Scandal-ridden Bishop Eddie Long has temporarily stepped down from the pulpit of New Birth Missionary Baptist Church to take care of “family issues” — his wife Vanessa’s filing for divorce from the troubled prosperity preacher. After some confusion in the press about whether First Lady Long had withrdrawn the divorce request, her lawyer confirmed the filing of divorce papers, and said that any further statements, if any, would come from her lawyers. If the divorce goes through, it will Long’s second marriage to end in divorce. His first marriage ended with claims of maltreatment and a “violent and vicious temper” exhibited towards his first wife, Dabara S. Houston.
Meanwhile, Bishop Long was left to address the issue before his Sunday congregation at New Birth, and a gathering of protesters holding “Bishop Long must go” signs in front of his Atlanta megachurch. According to the blog PimpPreachers.com, a group of protesters were “Occupying New Birth” and demanding that Long leave the church he has pastored since 1997. At its peak, New Birth boasted 25,000 members, a figure that sank as Long was accused of sexual abuse and assault by young male congregants last year, claims Long settled in secret in May. The Occupy group passed out flyers which read, “The People must rise up and occupy the pulpits, the tithe money bank accounts and portfolios of the clergy class.” The group says it represents an organization based in Memphis called Commission Holding Religious Institutions in Sacred Trust, (CHRIST).
Inside New Birth, Eddie Long told his congregation that “Imo take a little time off to work with my family.” You have to wonder why it took his wife’s divorce filing for him to finally make this decision. Claiming that Vanessa was his “spiritual rock,” Long said, “I love her, I love my children, we’re gonna work it out.” Long characterized his stepping down as “not stepping down, but stepping up,” ostensibly to take care of his family, and also told the church, “I’m your father and she’s (Vanessa Long) your mother.”
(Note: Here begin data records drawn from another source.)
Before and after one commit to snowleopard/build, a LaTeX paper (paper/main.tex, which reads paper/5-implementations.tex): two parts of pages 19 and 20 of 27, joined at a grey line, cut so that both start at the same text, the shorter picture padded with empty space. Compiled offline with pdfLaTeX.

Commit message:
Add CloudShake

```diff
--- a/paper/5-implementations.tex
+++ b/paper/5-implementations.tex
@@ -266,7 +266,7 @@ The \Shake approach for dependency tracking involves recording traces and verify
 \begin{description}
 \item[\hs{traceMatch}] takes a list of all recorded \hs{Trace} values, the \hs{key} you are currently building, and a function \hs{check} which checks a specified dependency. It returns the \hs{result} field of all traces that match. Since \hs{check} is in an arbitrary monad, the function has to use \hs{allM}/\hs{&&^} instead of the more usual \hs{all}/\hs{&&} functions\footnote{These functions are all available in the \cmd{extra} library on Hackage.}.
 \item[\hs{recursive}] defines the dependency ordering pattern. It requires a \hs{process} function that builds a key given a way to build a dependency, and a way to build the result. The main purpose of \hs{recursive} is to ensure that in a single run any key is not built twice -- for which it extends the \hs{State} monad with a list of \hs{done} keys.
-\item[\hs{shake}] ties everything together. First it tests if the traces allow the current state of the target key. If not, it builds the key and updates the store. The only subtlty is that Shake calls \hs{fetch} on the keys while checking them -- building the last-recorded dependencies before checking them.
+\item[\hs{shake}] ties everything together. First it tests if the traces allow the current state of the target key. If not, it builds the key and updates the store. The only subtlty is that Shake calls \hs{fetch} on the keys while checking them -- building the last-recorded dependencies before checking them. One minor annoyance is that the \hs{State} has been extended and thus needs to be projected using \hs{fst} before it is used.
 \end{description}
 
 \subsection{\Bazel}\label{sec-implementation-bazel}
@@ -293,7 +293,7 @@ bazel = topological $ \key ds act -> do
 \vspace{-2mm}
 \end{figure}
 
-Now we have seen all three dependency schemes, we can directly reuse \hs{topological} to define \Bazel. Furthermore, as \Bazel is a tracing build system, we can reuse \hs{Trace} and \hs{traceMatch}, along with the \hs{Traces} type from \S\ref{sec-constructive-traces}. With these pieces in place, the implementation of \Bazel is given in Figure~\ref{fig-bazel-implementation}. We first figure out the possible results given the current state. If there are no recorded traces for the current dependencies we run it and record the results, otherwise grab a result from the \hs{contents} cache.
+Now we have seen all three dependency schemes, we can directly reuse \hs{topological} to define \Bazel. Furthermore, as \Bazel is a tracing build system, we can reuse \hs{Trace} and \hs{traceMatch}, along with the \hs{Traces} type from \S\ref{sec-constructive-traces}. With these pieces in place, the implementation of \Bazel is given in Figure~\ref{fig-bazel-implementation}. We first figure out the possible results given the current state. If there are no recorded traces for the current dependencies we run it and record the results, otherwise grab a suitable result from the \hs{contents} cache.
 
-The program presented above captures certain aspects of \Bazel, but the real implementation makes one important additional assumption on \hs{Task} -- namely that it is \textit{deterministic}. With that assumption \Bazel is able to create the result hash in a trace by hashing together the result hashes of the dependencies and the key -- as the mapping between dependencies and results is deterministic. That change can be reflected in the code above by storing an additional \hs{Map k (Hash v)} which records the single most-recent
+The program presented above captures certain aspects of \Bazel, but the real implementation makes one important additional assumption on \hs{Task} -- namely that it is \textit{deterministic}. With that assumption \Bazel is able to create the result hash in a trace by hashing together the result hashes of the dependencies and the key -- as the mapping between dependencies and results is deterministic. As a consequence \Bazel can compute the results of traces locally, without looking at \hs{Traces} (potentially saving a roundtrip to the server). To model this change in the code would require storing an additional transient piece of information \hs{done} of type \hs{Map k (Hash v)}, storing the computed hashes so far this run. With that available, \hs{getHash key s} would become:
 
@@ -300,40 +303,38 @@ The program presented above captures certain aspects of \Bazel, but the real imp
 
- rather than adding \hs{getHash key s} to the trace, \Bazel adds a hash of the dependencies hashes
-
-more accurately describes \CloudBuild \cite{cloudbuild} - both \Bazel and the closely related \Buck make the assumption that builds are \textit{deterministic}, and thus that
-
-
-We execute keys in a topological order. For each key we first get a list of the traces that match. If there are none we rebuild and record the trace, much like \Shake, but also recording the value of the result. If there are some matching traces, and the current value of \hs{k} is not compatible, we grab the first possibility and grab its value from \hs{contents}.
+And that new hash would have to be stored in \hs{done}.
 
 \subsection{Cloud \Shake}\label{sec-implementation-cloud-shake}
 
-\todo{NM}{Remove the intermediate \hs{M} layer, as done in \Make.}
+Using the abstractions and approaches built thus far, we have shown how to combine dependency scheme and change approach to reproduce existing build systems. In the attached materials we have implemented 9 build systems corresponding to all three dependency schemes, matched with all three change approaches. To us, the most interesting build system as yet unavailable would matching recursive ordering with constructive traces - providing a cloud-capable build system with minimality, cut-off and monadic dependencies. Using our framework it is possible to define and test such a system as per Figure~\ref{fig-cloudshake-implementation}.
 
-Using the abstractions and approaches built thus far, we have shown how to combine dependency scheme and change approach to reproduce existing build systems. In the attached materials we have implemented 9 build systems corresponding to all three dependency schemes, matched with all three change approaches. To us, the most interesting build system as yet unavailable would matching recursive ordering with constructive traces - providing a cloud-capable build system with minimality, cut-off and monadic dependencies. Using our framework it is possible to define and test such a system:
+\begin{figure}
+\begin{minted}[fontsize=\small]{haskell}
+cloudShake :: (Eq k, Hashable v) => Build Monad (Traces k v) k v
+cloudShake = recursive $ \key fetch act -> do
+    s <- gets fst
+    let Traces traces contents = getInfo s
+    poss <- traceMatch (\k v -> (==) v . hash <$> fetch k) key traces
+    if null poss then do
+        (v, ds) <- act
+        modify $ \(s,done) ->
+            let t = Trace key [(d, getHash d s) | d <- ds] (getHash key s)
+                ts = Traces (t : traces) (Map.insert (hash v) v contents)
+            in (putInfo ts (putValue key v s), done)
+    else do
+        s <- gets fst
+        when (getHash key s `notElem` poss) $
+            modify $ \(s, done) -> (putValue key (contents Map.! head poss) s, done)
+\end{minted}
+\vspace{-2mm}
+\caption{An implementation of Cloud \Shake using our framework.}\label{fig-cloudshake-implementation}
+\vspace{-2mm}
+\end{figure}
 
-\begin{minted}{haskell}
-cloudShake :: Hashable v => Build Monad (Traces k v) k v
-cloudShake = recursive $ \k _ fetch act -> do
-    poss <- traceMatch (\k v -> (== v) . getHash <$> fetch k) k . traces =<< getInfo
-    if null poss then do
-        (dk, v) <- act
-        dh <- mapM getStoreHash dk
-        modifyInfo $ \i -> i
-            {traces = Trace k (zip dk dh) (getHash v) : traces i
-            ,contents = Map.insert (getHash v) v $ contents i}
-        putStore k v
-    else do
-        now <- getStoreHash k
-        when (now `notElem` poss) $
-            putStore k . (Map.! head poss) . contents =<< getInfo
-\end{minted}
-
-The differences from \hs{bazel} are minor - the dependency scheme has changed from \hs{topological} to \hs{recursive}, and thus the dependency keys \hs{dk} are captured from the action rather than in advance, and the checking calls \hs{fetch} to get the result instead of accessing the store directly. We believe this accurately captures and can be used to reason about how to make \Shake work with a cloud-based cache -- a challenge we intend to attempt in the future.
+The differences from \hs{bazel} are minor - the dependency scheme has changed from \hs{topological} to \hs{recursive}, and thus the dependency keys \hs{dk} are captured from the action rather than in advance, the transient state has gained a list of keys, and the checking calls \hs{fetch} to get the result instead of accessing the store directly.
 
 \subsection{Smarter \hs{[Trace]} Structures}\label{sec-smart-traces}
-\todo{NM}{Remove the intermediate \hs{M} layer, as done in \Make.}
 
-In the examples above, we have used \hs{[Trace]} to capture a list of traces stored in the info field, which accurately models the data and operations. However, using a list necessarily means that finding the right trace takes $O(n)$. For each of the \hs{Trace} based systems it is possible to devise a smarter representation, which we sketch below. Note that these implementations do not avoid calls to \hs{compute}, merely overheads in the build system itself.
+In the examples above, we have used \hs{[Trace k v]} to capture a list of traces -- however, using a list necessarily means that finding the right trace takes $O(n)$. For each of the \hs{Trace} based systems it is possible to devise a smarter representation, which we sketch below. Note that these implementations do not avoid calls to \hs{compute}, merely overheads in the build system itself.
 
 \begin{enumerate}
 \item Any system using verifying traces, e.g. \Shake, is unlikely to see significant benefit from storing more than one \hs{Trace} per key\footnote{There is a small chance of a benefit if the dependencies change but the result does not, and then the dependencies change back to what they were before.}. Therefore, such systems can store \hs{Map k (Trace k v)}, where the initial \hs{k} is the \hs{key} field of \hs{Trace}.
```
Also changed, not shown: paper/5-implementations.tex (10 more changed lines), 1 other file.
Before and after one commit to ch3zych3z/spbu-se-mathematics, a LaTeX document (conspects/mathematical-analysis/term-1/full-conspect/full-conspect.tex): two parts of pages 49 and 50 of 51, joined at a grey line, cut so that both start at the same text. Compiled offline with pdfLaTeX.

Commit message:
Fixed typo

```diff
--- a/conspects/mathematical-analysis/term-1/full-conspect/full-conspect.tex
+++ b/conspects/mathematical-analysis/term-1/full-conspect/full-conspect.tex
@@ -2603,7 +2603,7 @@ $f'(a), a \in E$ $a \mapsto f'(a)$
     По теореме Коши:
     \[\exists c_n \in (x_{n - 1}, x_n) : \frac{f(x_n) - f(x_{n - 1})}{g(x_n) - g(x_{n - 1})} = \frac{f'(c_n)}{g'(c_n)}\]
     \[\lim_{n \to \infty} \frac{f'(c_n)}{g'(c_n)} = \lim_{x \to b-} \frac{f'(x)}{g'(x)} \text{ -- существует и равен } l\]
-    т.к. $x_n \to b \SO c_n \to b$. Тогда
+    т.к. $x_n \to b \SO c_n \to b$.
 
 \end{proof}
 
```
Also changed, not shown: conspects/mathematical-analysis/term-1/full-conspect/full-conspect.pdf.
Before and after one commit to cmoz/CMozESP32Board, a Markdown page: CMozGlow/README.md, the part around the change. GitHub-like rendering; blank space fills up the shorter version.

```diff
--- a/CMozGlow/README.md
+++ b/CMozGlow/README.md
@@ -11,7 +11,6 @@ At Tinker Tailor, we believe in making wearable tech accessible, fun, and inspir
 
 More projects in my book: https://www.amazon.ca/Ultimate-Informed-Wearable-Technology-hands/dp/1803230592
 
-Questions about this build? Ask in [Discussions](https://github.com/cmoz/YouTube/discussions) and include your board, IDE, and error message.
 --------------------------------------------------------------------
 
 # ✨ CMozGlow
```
Clearly, it took a payout of millions of dollars, lawsuits, and a divorce filing for the good Bishop to figure out that it was time to get out of the pulpit. For a man who consistently preached about the roles of men and women in marriage, Long’s track record is dismal. Worse, he may be lying not only to his parishioners, but to himself, about who he truly is as a person. One hopes that this time away from the pulpit will provide Long time not just to heal his family, but for him to find out who he really is, and stop fleecing his flock in the process.